*** Opening Records provided ***

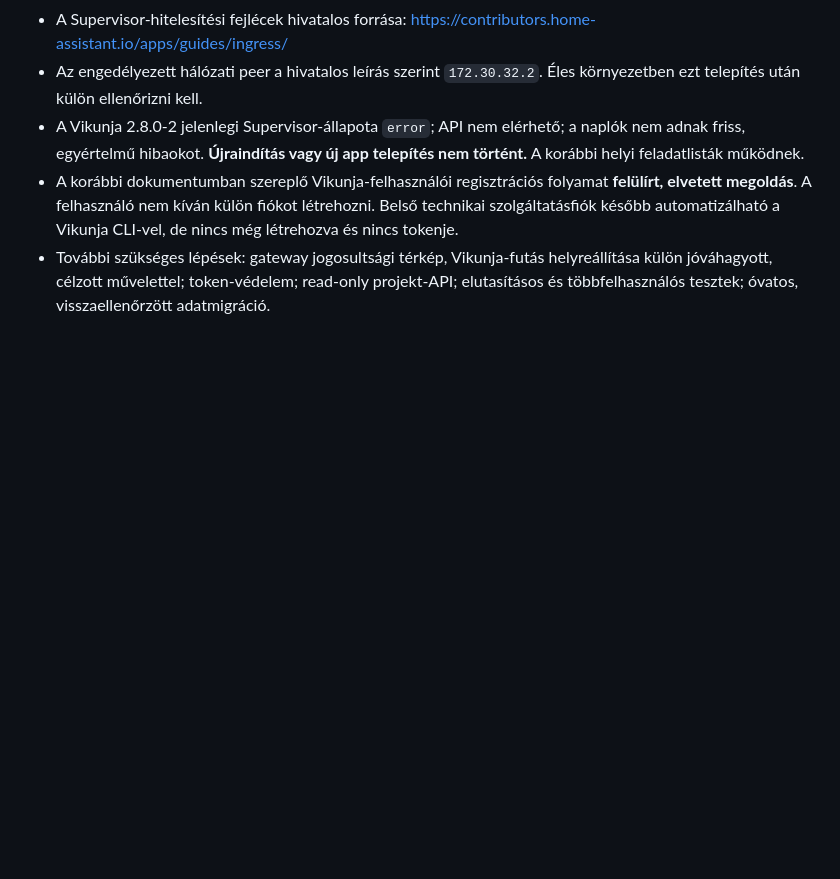
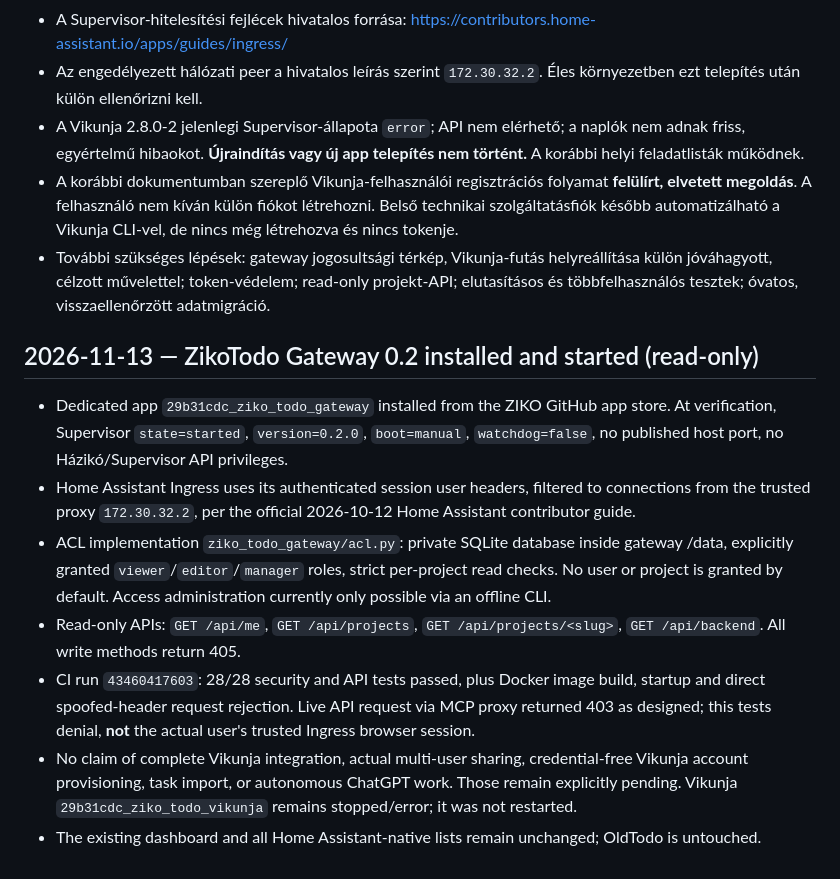
Before and after one commit to habuiot/ziko-ai, a Markdown page: ziko_todo_vikunja/INTEGRATION_PLAN.md, the part around the change. Drawn GitHub-style; blank space fills up the shorter version.

Commit message:
docs(zikotodo): record installed read-only ACL gateway and 28 security checks

```diff
--- a/ziko_todo_vikunja/INTEGRATION_PLAN.md
+++ b/ziko_todo_vikunja/INTEGRATION_PLAN.md
@@ -103,3 +103,14 @@ The native app initially enabled unauthenticated signups for first-admin creatio
 - A Vikunja 2.8.0-2 jelenlegi Supervisor-állapota `error`; API nem elérhető; a naplók nem adnak friss, egyértelmű hibaokot. **Újraindítás vagy új app telepítés nem történt.** A korábbi helyi feladatlisták működnek.
 - A korábbi dokumentumban szereplő Vikunja-felhasználói regisztrációs folyamat **felülírt, elvetett megoldás**. A felhasználó nem kíván külön fiókot létrehozni. Belső technikai szolgáltatásfiók később automatizálható a Vikunja CLI-vel, de nincs még létrehozva és nincs tokenje.
 - További szükséges lépések: gateway jogosultsági térkép, Vikunja-futás helyreállítása külön jóváhagyott, célzott művelettel; token-védelem; read-only projekt-API; elutasításos és többfelhasználós tesztek; óvatos, visszaellenőrzött adatmigráció.
+
+
+## 2026-11-13 — ZikoTodo Gateway 0.2 installed and started (read-only)
+
+- Dedicated app `29b31cdc_ziko_todo_gateway` installed from the ZIKO GitHub app store. At verification, Supervisor `state=started`, `version=0.2.0`, `boot=manual`, `watchdog=false`, no published host port, no Házikó/Supervisor API privileges.
+- Home Assistant Ingress uses its authenticated session user headers, filtered to connections from the trusted proxy `172.30.32.2`, per the official 2026-10-12 Home Assistant contributor guide.
+- ACL implementation `ziko_todo_gateway/acl.py`: private SQLite database inside gateway /data, explicitly granted `viewer`/`editor`/`manager` roles, strict per-project read checks. No user or project is granted by default. Access administration currently only possible via an offline CLI.
+- Read-only APIs: `GET /api/me`, `GET /api/projects`, `GET /api/projects/<slug>`, `GET /api/backend`. All write methods return 405.
+- CI run `43460417603`: 28/28 security and API tests passed, plus Docker image build, startup and direct spoofed-header request rejection. Live API request via MCP proxy returned 403 as designed; this tests denial, **not** the actual user's trusted Ingress browser session.
+- No claim of complete Vikunja integration, actual multi-user sharing, credential-free Vikunja account provisioning, task import, or autonomous ChatGPT work. Those remain explicitly pending. Vikunja `29b31cdc_ziko_todo_vikunja` remains stopped/error; it was not restarted.
+- The existing dashboard and all Home Assistant-native lists remain unchanged; OldTodo is untouched.
```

*** Closing Records provided ***

Exercise: The entries above are to be returned exactly, without their pictures.

Exercise output:
Before and after one commit to habuiot/ziko-ai, a Markdown page: ziko_todo_vikunja/INTEGRATION_PLAN.md, the part around the change. Drawn GitHub-style; blank space fills up the shorter version.

Commit message:
docs(zikotodo): record installed read-only ACL gateway and 28 security checks

```diff
--- a/ziko_todo_vikunja/INTEGRATION_PLAN.md
+++ b/ziko_todo_vikunja/INTEGRATION_PLAN.md
@@ -103,3 +103,14 @@ The native app initially enabled unauthenticated signups for first-admin creatio
 - A Vikunja 2.8.0-2 jelenlegi Supervisor-állapota `error`; API nem elérhető; a naplók nem adnak friss, egyértelmű hibaokot. **Újraindítás vagy új app telepítés nem történt.** A korábbi helyi feladatlisták működnek.
 - A korábbi dokumentumban szereplő Vikunja-felhasználói regisztrációs folyamat **felülírt, elvetett megoldás**. A felhasználó nem kíván külön fiókot létrehozni. Belső technikai szolgáltatásfiók később automatizálható a Vikunja CLI-vel, de nincs még létrehozva és nincs tokenje.
 - További szükséges lépések: gateway jogosultsági térkép, Vikunja-futás helyreállítása külön jóváhagyott, célzott művelettel; token-védelem; read-only projekt-API; elutasításos és többfelhasználós tesztek; óvatos, visszaellenőrzött adatmigráció.
+
+
+## 2026-11-13 — ZikoTodo Gateway 0.2 installed and started (read-only)
+
+- Dedicated app `29b31cdc_ziko_todo_gateway` installed from the ZIKO GitHub app store. At verification, Supervisor `state=started`, `version=0.2.0`, `boot=manual`, `watchdog=false`, no published host port, no Házikó/Supervisor API privileges.
+- Home Assistant Ingress uses its authenticated session user headers, filtered to connections from the trusted proxy `172.30.32.2`, per the official 2026-10-12 Home Assistant contributor guide.
+- ACL implementation `ziko_todo_gateway/acl.py`: private SQLite database inside gateway /data, explicitly granted `viewer`/`editor`/`manager` roles, strict per-project read checks. No user or project is granted by default. Access administration currently only possible via an offline CLI.
+- Read-only APIs: `GET /api/me`, `GET /api/projects`, `GET /api/projects/<slug>`, `GET /api/backend`. All write methods return 405.
+- CI run `43460417603`: 28/28 security and API tests passed, plus Docker image build, startup and direct spoofed-header request rejection. Live API request via MCP proxy returned 403 as designed; this tests denial, **not** the actual user's trusted Ingress browser session.
+- No claim of complete Vikunja integration, actual multi-user sharing, credential-free Vikunja account provisioning, task import, or autonomous ChatGPT work. Those remain explicitly pending. Vikunja `29b31cdc_ziko_todo_vikunja` remains stopped/error; it was not restarted.
+- The existing dashboard and all Home Assistant-native lists remain unchanged; OldTodo is untouched.
```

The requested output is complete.